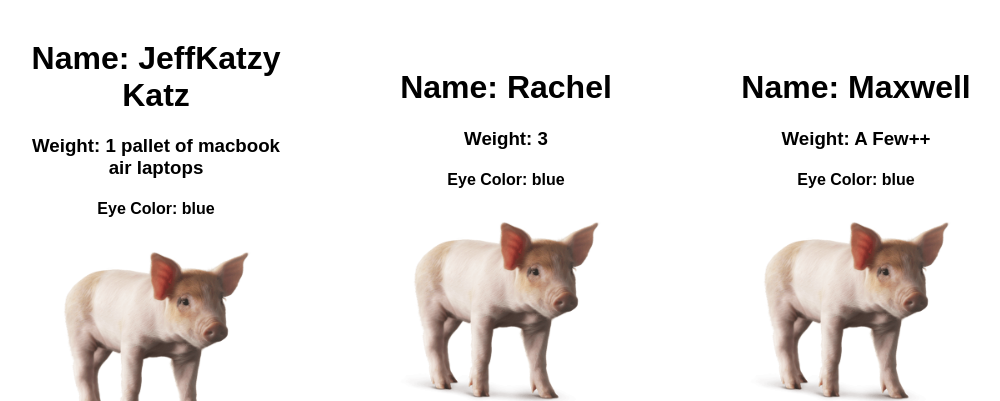
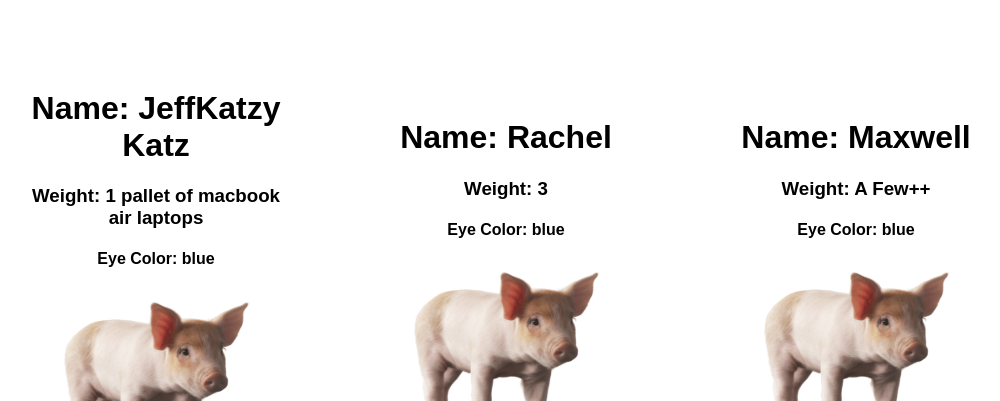
Before and after one commit to zfv200/M4-DQ2-hog-props-intro-web-022018, a React (Create React App) app: page / in a window 1280 px wide. Shown: the part 551-952 px from the top of the page, without its empty margins (154-1154 px from the left). Built offline with nearby package versions, Linux system fonts and the light colour scheme.

Commit message:
minor css changes

```diff
--- a/src/App.css
+++ b/src/App.css
@@ -43,6 +43,6 @@
 }
 
 .hogbabies {
-  padding: 0 50px;
+  padding: 50px 50px 0 50px;
   display: inline;
 }
```
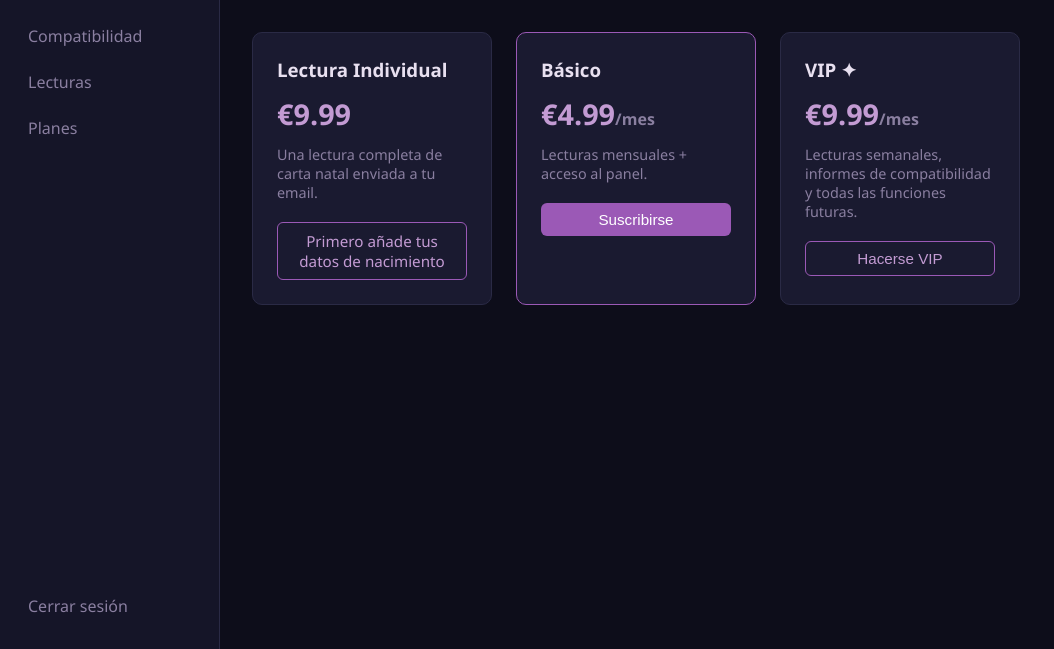
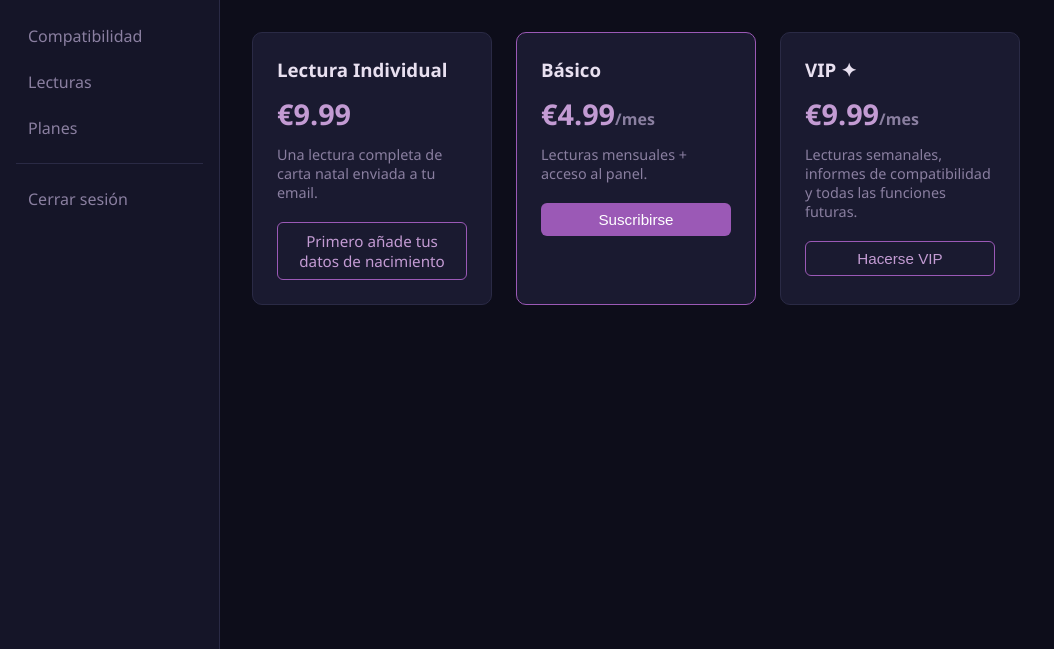
Before and after one commit to llforeman/astronode, a Flask app: page /billing/pricing in a window 1280 px wide. Shown: the part 151-800 px from the top of the page, without its empty margins (0-1054 px from the left). Run offline with Flask 3, Linux system fonts and the light colour scheme; parts of the project's set-up code (start-up, migrations or seed data) failed here and were passed over.

Commit message:
fix: move cerrar sesión next to nav links instead of bottom of sidebar
Co-Authored-By: Claude Sonnet 4.6 <noreply@anthropic.com>

```diff
--- a/templates/base.html
+++ b/templates/base.html
@@ -62,7 +62,7 @@
     .sidebar .logo { font-size: 1.3rem; font-weight: 700; color: var(--accent-light); margin-bottom: 1rem; letter-spacing: 2px; white-space: nowrap; }
     .sidebar a { color: var(--text-muted); padding: 0.5rem 0.75rem; border-radius: 6px; display: block; transition: all 0.2s; white-space: nowrap; }
     .sidebar a:hover, .sidebar a.active { background: var(--border); color: var(--text); text-decoration: none; }
-    .sidebar .sidebar-spacer { flex: 1; }
+
 
     /* ── Mobile overlay ── */
     .sidebar-overlay {
@@ -175,7 +175,7 @@
     {% if current_user.role == 'superadmin' %}
     <a href="{{ url_for('admin.index') }}">Admin</a>
     {% endif %}
-    <div class="sidebar-spacer"></div>
+    <hr style="border:none; border-top:1px solid var(--border); margin: 0.5rem 0;">
     <a href="{{ url_for('auth.logout') }}" style="color:var(--text-muted)">Cerrar sesión</a>
   </nav>
 
```
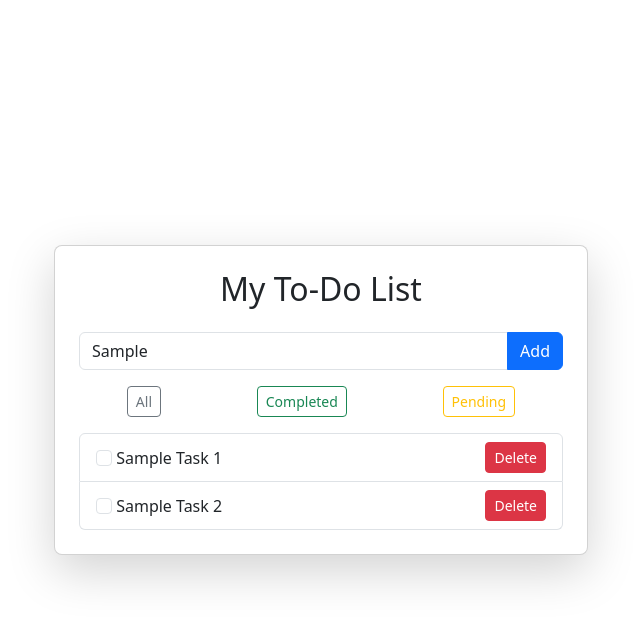
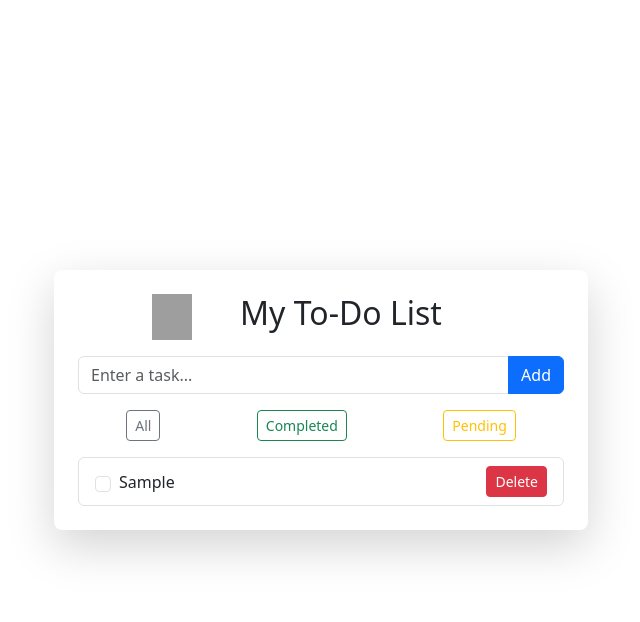
Before and after one commit to DeviTalabattula23/Assignment_repo, a plain HTML site: page index.html in a window 1280 px wide. Both pictures are taken after typing "Sample" into the empty fields and a click on the button "Add". Shown: the whole page, without its empty margins (319-959 px from the left). Drawn offline with nearby package versions, Linux system fonts and the light colour scheme; grey boxes are pictures that could not be loaded.

Commit message:
Added interactivity (JS) and styling (CSS) to project

```diff
--- a/index.html
+++ b/index.html
@@ -15,35 +15,27 @@
         <div class="card shadow-lg rounded-3">
           <div class="card-body p-4">
 
-            <h2 class="text-center mb-4">My To-Do List</h2>
+            <div class="d-flex justify-content-center">
+            <img  class="mb-3 " src="https://assets.dryicons.com/uploads/icon/svg/6149/0a378a74-6133-4bb0-8149-2b9a4861b0a4.svg" alt="To do logo" style="width:40px;height:40px,">
+            <h2 class="text-center mb-4 mx-5 h-4">My To-Do List</h2>
+            </div>
 
+            <!-- Input + Add button -->
             <div class="input-group mb-3">
               <input type="text" class="form-control" placeholder="Enter a task...">
               <button class="btn btn-primary">Add</button>
             </div>
 
-
-            <div class="d-flex justify-content-around mb-3">
-              <button class="btn btn-outline-secondary btn-sm">All</button>
-              <button class="btn btn-outline-success btn-sm">Completed</button>
-              <button class="btn btn-outline-warning btn-sm">Pending</button>
+            <!-- Filter buttons -->
+             <div class="d-flex justify-content-around mb-3">
+                <button class="btn btn-outline-secondary btn-sm" id="all-btn">All</button>
+                <button class="btn btn-outline-success btn-sm" id="completed-btn">Completed</button>
+                <button class="btn btn-outline-warning btn-sm" id="pending-btn">Pending</button>
             </div>
 
+            <!-- Task list -->
             <ul class="list-group">
-              <li class="list-group-item d-flex justify-content-between align-items-center">
-                <div>
-                  <input type="checkbox" class="form-check-input">
-                  Sample Task 1
-                </div>
-                <button class="btn btn-sm btn-danger">Delete</button>
-              </li>
-              <li class="list-group-item d-flex justify-content-between align-items-center">
-                <div>
-                  <input type="checkbox" class="form-check-input">
-                  Sample Task 2
-                </div>
-                <button class="btn btn-sm btn-danger">Delete</button>
-              </li>
+              <!-- tasks will appear here -->
             </ul>
 
           </div>
@@ -52,5 +44,7 @@
       </div>
     </div>
   </div>
+
+  <script src="script.js"></script>
 </body>
 </html>
--- a/script.js
+++ b/script.js
@@ -0,0 +1,53 @@
+const taskInput = document.querySelector(".form-control");
+const addBtn = document.querySelector(".btn-primary");
+const taskList = document.querySelector(".list-group");
+
+addBtn.addEventListener("click", () => {
+  const text = taskInput.value.trim();
+
+  if (text !== "") {
+    // create list item
+    const li = document.createElement("li");
+    li.className = "list-group-item d-flex justify-content-between align-items-center";
+
+    //left side check box and text
+    const div=document.createElement("div");
+    div.className="d-flex align-items-center";
+
+    // checkbox
+    const checkbox = document.createElement("input");
+    checkbox.type = "checkbox";
+    checkbox.className = "form-check-input me-2";
+
+    // task text
+    const span = document.createElement("span");
+    span.textContent = text;
+
+    // toggle completed class when checkbox changes
+    checkbox.addEventListener("change", () => {
+      span.classList.toggle("completed", checkbox.checked);
+    });
+
+    // put checkbox and text inside list item
+    div.appendChild(checkbox);
+    div.appendChild(span);
+
+    //delete button
+    const delBtn=document.createElement("button");
+    delBtn.className="btn btn-sm btn-danger ";
+    delBtn.textContent="Delete";
+
+
+    //remove the task
+    delBtn.addEventListener("click", () => {
+      taskList.removeChild(li); // remove this task
+    });
+
+    li.appendChild(div);
+    li.appendChild(delBtn);
+
+    // add li to ul
+    taskList.appendChild(li);
+    taskInput.value = "";
+  }
+});
--- a/style.css
+++ b/style.css
@@ -0,0 +1,16 @@
+/* Completed task look */
+.completed {
+  text-decoration: line-through;
+  color: gray;
+  opacity: 0.7;
+}
+
+/* green  checkmark*/
+.form-check-input:checked {
+  background-color: #28a745;
+  border-color: #28a745;
+}
+ /* Customize card a bit */
+.card {
+  border: none;
+}
```
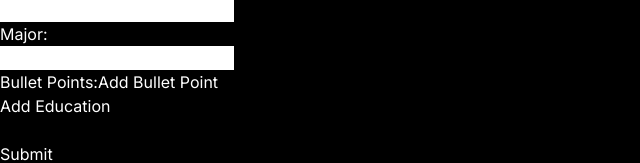
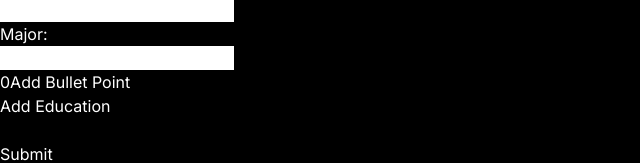
Before and after one commit to GoneSahlin/ResumeBuilder, a Next.js app in the folder app/resume-builder/: page /cv in a window 1280 px wide. Both pictures are taken after typing "Sample", "Sample" into the empty fields and a click on the button "Add Education". Shown: the part 314-477 px from the top of the page, without its empty margins (0-640 px from the left). Built offline with nearby package versions, Linux system fonts and the light colour scheme.

Commit message:
moved bullet count back inside bullets

```diff
--- a/app/resume-builder/src/app/ui/bullets.tsx
+++ b/app/resume-builder/src/app/ui/bullets.tsx
@@ -1,11 +1,18 @@
 import { Dispatch, SetStateAction, useState } from "react";
 import { UseFormRegister } from "react-hook-form";
 
-export function Bullets(i: number, bulletCounts: Array<number>, setBulletCounts: Dispatch<SetStateAction<any[]>>, register: UseFormRegister<any>) {
+// export function Bullets(i: number, bulletCounts: Array<number>, setBulletCounts: Dispatch<SetStateAction<any[]>>, register: UseFormRegister<any>) {
+export function Bullets({
+  i,
+  register,
+}: {
+  i: number;
+  register: UseFormRegister<any>;
+}) {
+  const [count, setCount] = useState(0);
 
   function addBullet() {
-    bulletCounts[i]++;
-    setBulletCounts(bulletCounts);
+    setCount(count + 1)
   };
 
   function Bullet(j: number) {
@@ -16,14 +23,21 @@ export function Bullets(i: number, bulletCounts: Array<number>, setBulletCounts:
     );
   };
 
-  // const countArray = Array.from(
-  //   {length: bulletCount},
-  //   (item, index) => item = index + 1
-  // );
+  const countArray = Array.from(
+    {length: count},
+    (item, index) => item = index
+  );
+
 
   return (
     <div>
-      Bullet Points:
+      {count}
+      {count > 0 ? (
+        <div>
+          <span>Bullet Points:</span>
+          {[...countArray].map(Bullet)}
+        </div>
+      ) : null}
       {/* {[...countArray].map(Bullet)} */}
       <button type="button" onClick={addBullet}>Add Bullet Point</button>
     </div>
--- a/app/resume-builder/src/app/ui/educations.tsx
+++ b/app/resume-builder/src/app/ui/educations.tsx
@@ -4,11 +4,9 @@ import { Bullets } from "./bullets";
 
 export function Educations(register: UseFormRegister<any>) {
   const [count, setCount] = useState(0);
-  const [bulletCounts, setBulletCounts] = useState<Array<number>>([]);
 
   function addEducation() {
     setCount(count + 1);
-    setBulletCounts([...bulletCounts, 0]);
   }
 
   function Education(i: number) {
@@ -24,7 +22,7 @@ export function Educations(register: UseFormRegister<any>) {
         <input {...register("educationEndDate" + i)}></input><br />
         <label>Major:</label><br />
         <input {...register("educationMajor" + i)}></input><br />
-        {Bullets(i, bulletCounts, setBulletCounts, register)}
+        <Bullets i={i} register={register} />
       </div>
     );
   };
```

_ _ _ _

In the listing above, show every line with the word "group".

» WRITTEN SOLUTION:
             <div class="input-group mb-3">
             <ul class="list-group">
-              <li class="list-group-item d-flex justify-content-between align-items-center">
-              <li class="list-group-item d-flex justify-content-between align-items-center">
+const taskList = document.querySelector(".list-group");
+    li.className = "list-group-item d-flex justify-content-between align-items-center";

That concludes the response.